:: PROMPT ::
In how many lines of the data below does the word "toolTip" appear? Reply with the number and nothing more.

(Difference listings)
▽
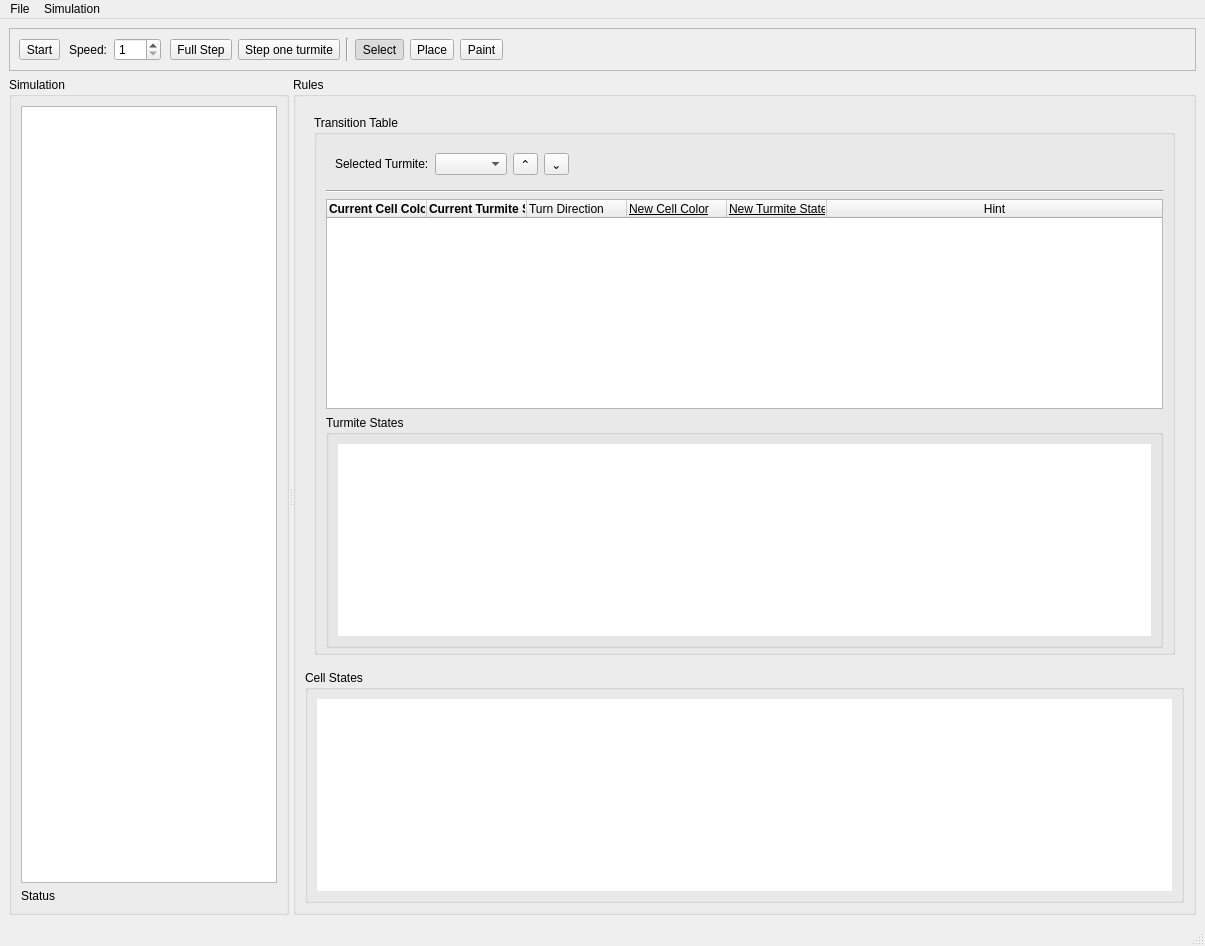
Old version of the form main_window.ui in the repository Belissimo-T/final-project-10.
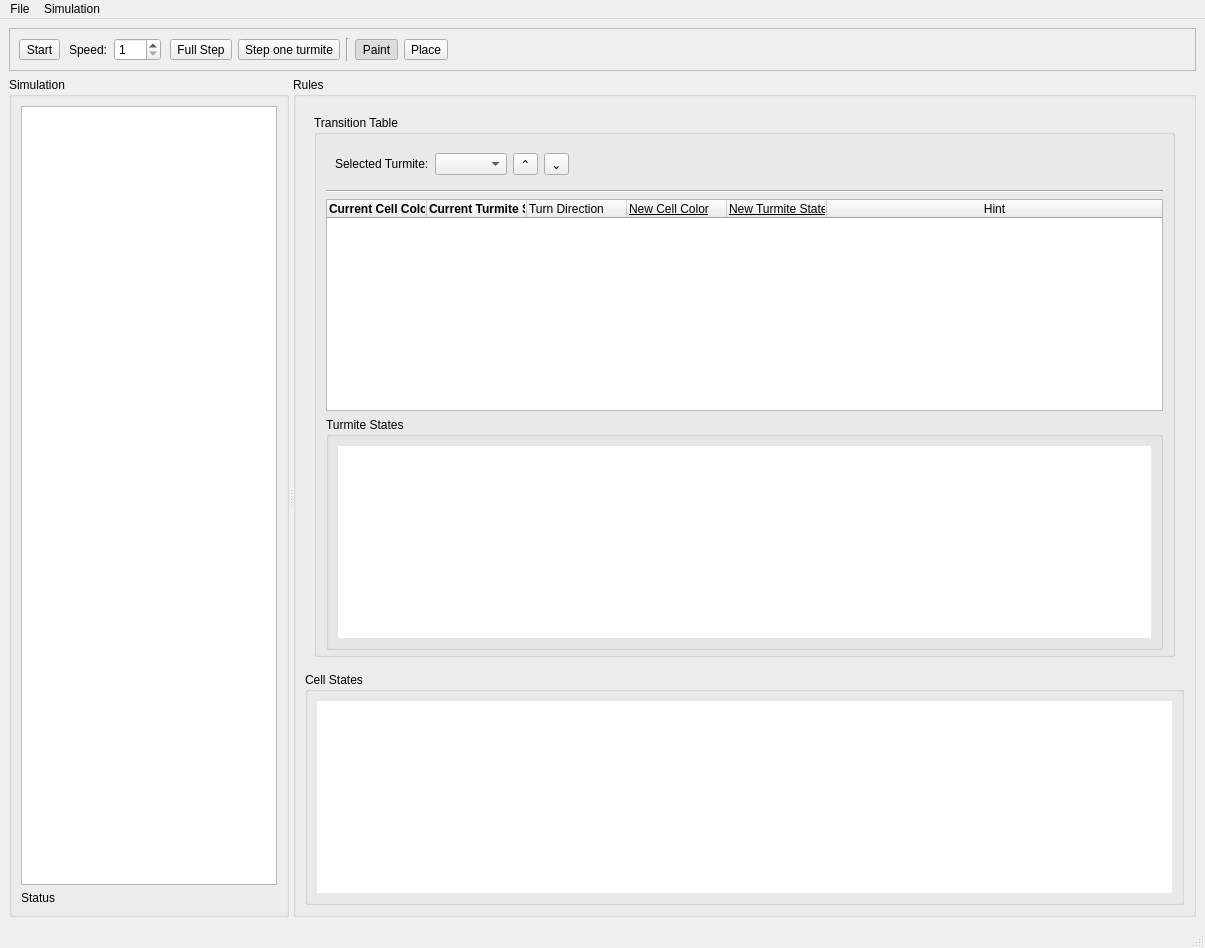
New version of the form.

Commit message: paint and place turmites

What changed in the file:
```diff
--- a/main_window.ui
+++ b/main_window.ui
@@ -7,7 +7,7 @@
     <x>0</x>
     <y>0</y>
     <width>1205</width>
-    <height>946</height>
+    <height>948</height>
    </rect>
   </property>
   <property name="sizePolicy">
@@ -150,41 +150,6 @@
           <property name="bottomMargin">
            <number>0</number>
           </property>
-          <item>
-           <widget class="QToolButton" name="selectToolButton">
-            <property name="toolTip">
-             <string>select Turmites by right-clicking</string>
-            </property>
-            <property name="text">
-             <string>Select</string>
-            </property>
-            <property name="checkable">
-             <bool>true</bool>
-            </property>
-            <property name="checked">
-             <bool>true</bool>
-            </property>
-            <attribute name="buttonGroup">
-             <string notr="true">inputControlButtonGroup</string>
-            </attribute>
-           </widget>
-          </item>
-          <item>
-           <widget class="QToolButton" name="toolButton">
-            <property name="toolTip">
-             <string>place a Turmite by right-clicking</string>
-            </property>
-            <property name="text">
-             <string>Place</string>
-            </property>
-            <property name="checkable">
-             <bool>true</bool>
-            </property>
-            <attribute name="buttonGroup">
-             <string notr="true">inputControlButtonGroup</string>
-            </attribute>
-           </widget>
-          </item>
           <item>
            <widget class="QToolButton" name="paintToolButton">
             <property name="toolTip">
@@ -192,6 +157,25 @@
             </property>
             <property name="text">
              <string>Paint</string>
+            </property>
+            <property name="checkable">
+             <bool>true</bool>
+            </property>
+            <property name="checked">
+             <bool>true</bool>
+            </property>
+            <attribute name="buttonGroup">
+             <string notr="true">inputControlButtonGroup</string>
+            </attribute>
+           </widget>
+          </item>
+          <item>
+           <widget class="QToolButton" name="placeToolButton">
+            <property name="toolTip">
+             <string>duplicate the currently selected Turmite and place it by right-clicking</string>
+            </property>
+            <property name="text">
+             <string>Place</string>
             </property>
             <property name="checkable">
              <bool>true</bool>
```
The commit also changes 3 other files.
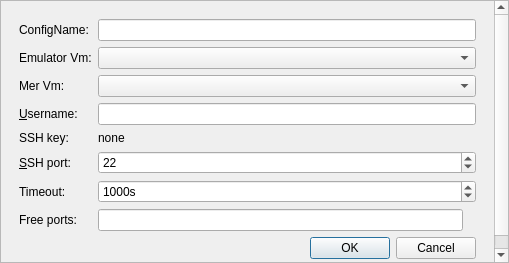
First picture: the form in src/plugins/mer/meremulatordevicedialog.ui, repository sailfishos/sailfish-qtcreator, before the edit.
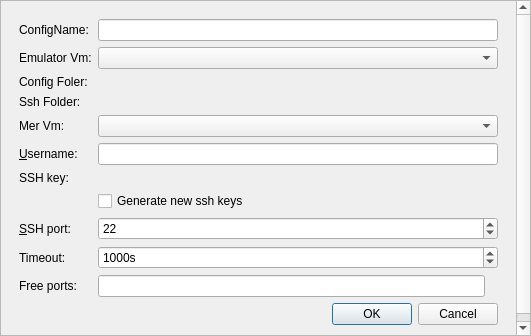
Second picture: the form after the edit.

Commit message: Jolla: Adds shared cofnig,ssh to device ui, generate ssh keys by default

The edit to the form file:
```diff
--- a/src/plugins/mer/meremulatordevicedialog.ui
+++ b/src/plugins/mer/meremulatordevicedialog.ui
@@ -6,8 +6,8 @@
    <rect>
     <x>0</x>
     <y>0</y>
-    <width>509</width>
-    <height>263</height>
+    <width>531</width>
+    <height>336</height>
    </rect>
   </property>
   <property name="windowTitle">
@@ -27,12 +27,12 @@
        <rect>
         <x>0</x>
         <y>0</y>
-        <width>503</width>
-        <height>257</height>
+        <width>525</width>
+        <height>330</height>
        </rect>
       </property>
       <layout class="QGridLayout" name="gridLayout_2">
-       <item row="0" column="0">
+       <item row="1" column="0">
         <widget class="QWidget" name="widget" native="true">
          <layout class="QFormLayout" name="formLayout">
           <item row="0" column="0">
@@ -55,17 +55,17 @@
           <item row="1" column="1">
            <widget class="QComboBox" name="emulatorComboBox"/>
           </item>
-          <item row="2" column="0">
+          <item row="4" column="0">
            <widget class="QLabel" name="merVmLabel">
             <property name="text">
              <string>Mer Vm:</string>
             </property>
            </widget>
           </item>
-          <item row="2" column="1">
+          <item row="4" column="1">
            <widget class="QComboBox" name="merVmComboBox"/>
           </item>
-          <item row="3" column="0">
+          <item row="5" column="0">
            <widget class="QLabel" name="userNameLabel">
             <property name="text">
              <string>&amp;Username:</string>
@@ -75,24 +75,17 @@
             </property>
            </widget>
           </item>
-          <item row="3" column="1">
+          <item row="5" column="1">
            <widget class="QLineEdit" name="userLineEdit"/>
           </item>
-          <item row="4" column="0">
+          <item row="8" column="0">
            <widget class="QLabel" name="sshKeyLabel">
             <property name="text">
              <string>SSH key:</string>
             </property>
            </widget>
           </item>
-          <item row="4" column="1">
-           <widget class="QLabel" name="sshKeyLabelEdit">
-            <property name="text">
-             <string>none</string>
-            </property>
-           </widget>
-          </item>
-          <item row="5" column="0">
+          <item row="10" column="0">
            <widget class="QLabel" name="sshPortLabel">
             <property name="text">
              <string>&amp;SSH port:</string>
@@ -102,7 +95,7 @@
             </property>
            </widget>
           </item>
-          <item row="5" column="1">
+          <item row="10" column="1">
            <widget class="QSpinBox" name="sshPortSpinBox">
             <property name="minimum">
              <number>0</number>
@@ -115,7 +108,7 @@
             </property>
            </widget>
           </item>
-          <item row="6" column="0">
+          <item row="11" column="0">
            <widget class="QLabel" name="connectionTimeoutLabel">
             <property name="text">
              <string>Timeout:</string>
@@ -125,7 +118,7 @@
             </property>
            </widget>
           </item>
-          <item row="6" column="1">
+          <item row="11" column="1">
            <widget class="QSpinBox" name="timeoutSpinBox">
             <property name="suffix">
              <string>s</string>
@@ -141,7 +134,7 @@
             </property>
            </widget>
           </item>
-          <item row="7" column="0">
+          <item row="13" column="0">
            <widget class="QLabel" name="freePortsLabel">
             <property name="text">
              <string>Free ports:</string>
@@ -151,7 +144,7 @@
             </property>
            </widget>
           </item>
-          <item row="7" column="1">
+          <item row="13" column="1">
            <layout class="QHBoxLayout" name="horizontalLayout_2">
             <item>
              <widget class="QLineEdit" name="portsLineEdit">
@@ -169,13 +162,58 @@
             </item>
            </layout>
           </item>
-          <item row="8" column="1">
+          <item row="14" column="1">
            <widget class="QDialogButtonBox" name="buttonBox">
             <property name="standardButtons">
              <set>QDialogButtonBox::Cancel|QDialogButtonBox::Ok</set>
             </property>
            </widget>
           </item>
+          <item row="2" column="0">
+           <widget class="QLabel" name="configFolderLabel">
+            <property name="text">
+             <string>Config Foler:</string>
+            </property>
+           </widget>
+          </item>
+          <item row="3" column="0">
+           <widget class="QLabel" name="sshfolderLabel">
+            <property name="text">
+             <string>Ssh Folder:</string>
+            </property>
+           </widget>
+          </item>
+          <item row="2" column="1">
+           <widget class="QLabel" name="configFolderLabelEdit">
+            <property name="text">
+             <string/>
+            </property>
+           </widget>
+          </item>
+          <item row="3" column="1">
+           <widget class="QLabel" name="sshFolderLabelEdit">
+            <property name="text">
+             <string/>
+            </property>
+           </widget>
+          </item>
+          <item row="8" column="1">
+           <widget class="QLabel" name="sshKeyLabelEdit">
+            <property name="text">
+             <string/>
+            </property>
+           </widget>
+          </item>
+          <item row="9" column="1">
+           <widget class="QCheckBox" name="sshCheckBox">
+            <property name="text">
+             <string>Generate new ssh keys</string>
+            </property>
+            <property name="tristate">
+             <bool>false</bool>
+            </property>
+           </widget>
+          </item>
          </layout>
          <zorder>userLineEdit</zorder>
          <zorder>userNameLabel</zorder>
```
Left out of the diff: 11 changed lines with no effect on the pictures. The commit also changes 8 other files.
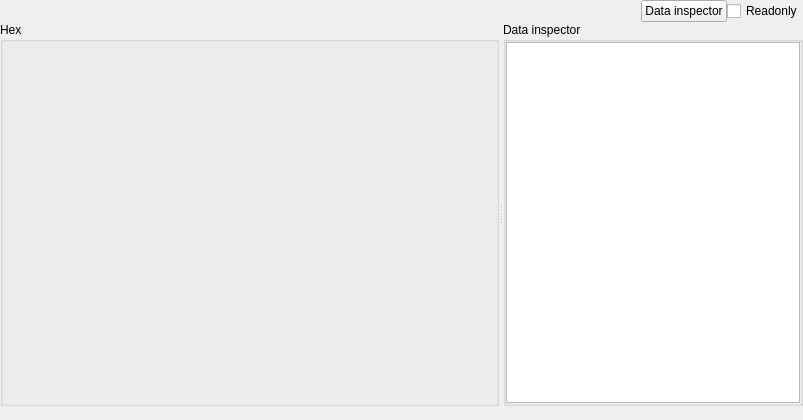
Above: xhexviewwidget.ui from horsicq/XHexView before the change. Below: the same form after it.
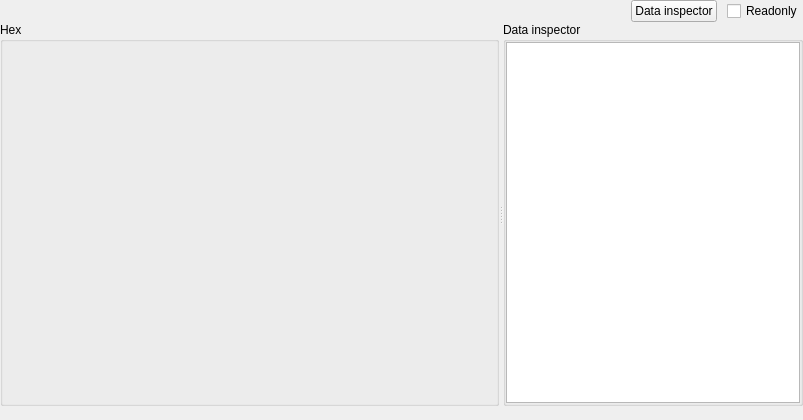
That is the form after the change. Custom widgets are drawn as their Qt base class.

```diff
--- a/xhexviewwidget.ui
+++ b/xhexviewwidget.ui
@@ -60,6 +60,22 @@
        </property>
       </widget>
      </item>
+     <item>
+      <spacer name="horizontalSpacer_2">
+       <property name="orientation">
+        <enum>Qt::Horizontal</enum>
+       </property>
+       <property name="sizeType">
+        <enum>QSizePolicy::Fixed</enum>
+       </property>
+       <property name="sizeHint" stdset="0">
+        <size>
+         <width>10</width>
+         <height>20</height>
+        </size>
+       </property>
+      </spacer>
+     </item>
      <item>
       <widget class="QCheckBox" name="checkBoxReadonly">
        <property name="text">
```
Left out of the diff: 6 changed lines with no effect on the pictures.
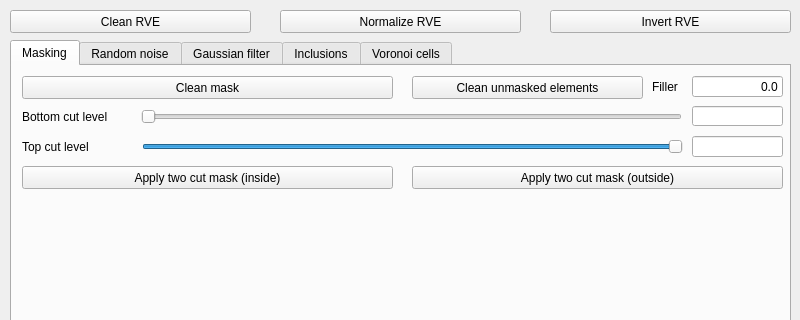
NazariyJaworskiGitHub/physicalenvironmentdesign, file RandomFieldGenerator/UI/volumeglrenderrveeditdialog.ui: the form before one commit; both pictures show x 0 to 800 and y 0 to 320 of the 800 by 500 pixel window.
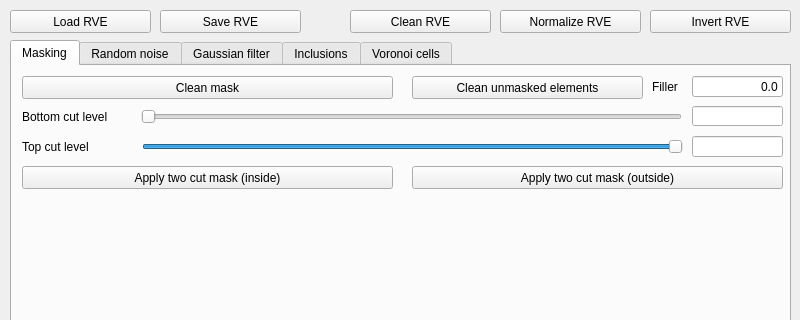
The form after the commit.

Diff of the .ui file:
```diff
--- a/RandomFieldGenerator/UI/volumeglrenderrveeditdialog.ui
+++ b/RandomFieldGenerator/UI/volumeglrenderrveeditdialog.ui
@@ -60,9 +60,9 @@
   <widget class="QPushButton" name="InvertRVEButton">
    <property name="geometry">
     <rect>
-     <x>550</x>
+     <x>650</x>
      <y>10</y>
-     <width>241</width>
+     <width>141</width>
      <height>23</height>
     </rect>
    </property>
@@ -73,9 +73,9 @@
   <widget class="QPushButton" name="NormalizeRVEButton">
    <property name="geometry">
     <rect>
-     <x>280</x>
+     <x>500</x>
      <y>10</y>
-     <width>241</width>
+     <width>141</width>
      <height>23</height>
     </rect>
    </property>
@@ -86,9 +86,9 @@
   <widget class="QPushButton" name="ClenRVEButton">
    <property name="geometry">
     <rect>
-     <x>10</x>
+     <x>350</x>
      <y>10</y>
-     <width>241</width>
+     <width>141</width>
      <height>23</height>
     </rect>
    </property>
@@ -1374,6 +1374,32 @@
     </widget>
    </widget>
   </widget>
+  <widget class="QPushButton" name="LoadRVEButton">
+   <property name="geometry">
+    <rect>
+     <x>10</x>
+     <y>10</y>
+     <width>141</width>
+     <height>23</height>
+    </rect>
+   </property>
+   <property name="text">
+    <string>Load RVE</string>
+   </property>
+  </widget>
+  <widget class="QPushButton" name="SaveRVEButton">
+   <property name="geometry">
+    <rect>
+     <x>160</x>
+     <y>10</y>
+     <width>141</width>
+     <height>23</height>
+    </rect>
+   </property>
+   <property name="text">
+    <string>Save RVE</string>
+   </property>
+  </widget>
  </widget>
  <resources/>
  <connections>
```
△
:: ANSWER SPACE ::
4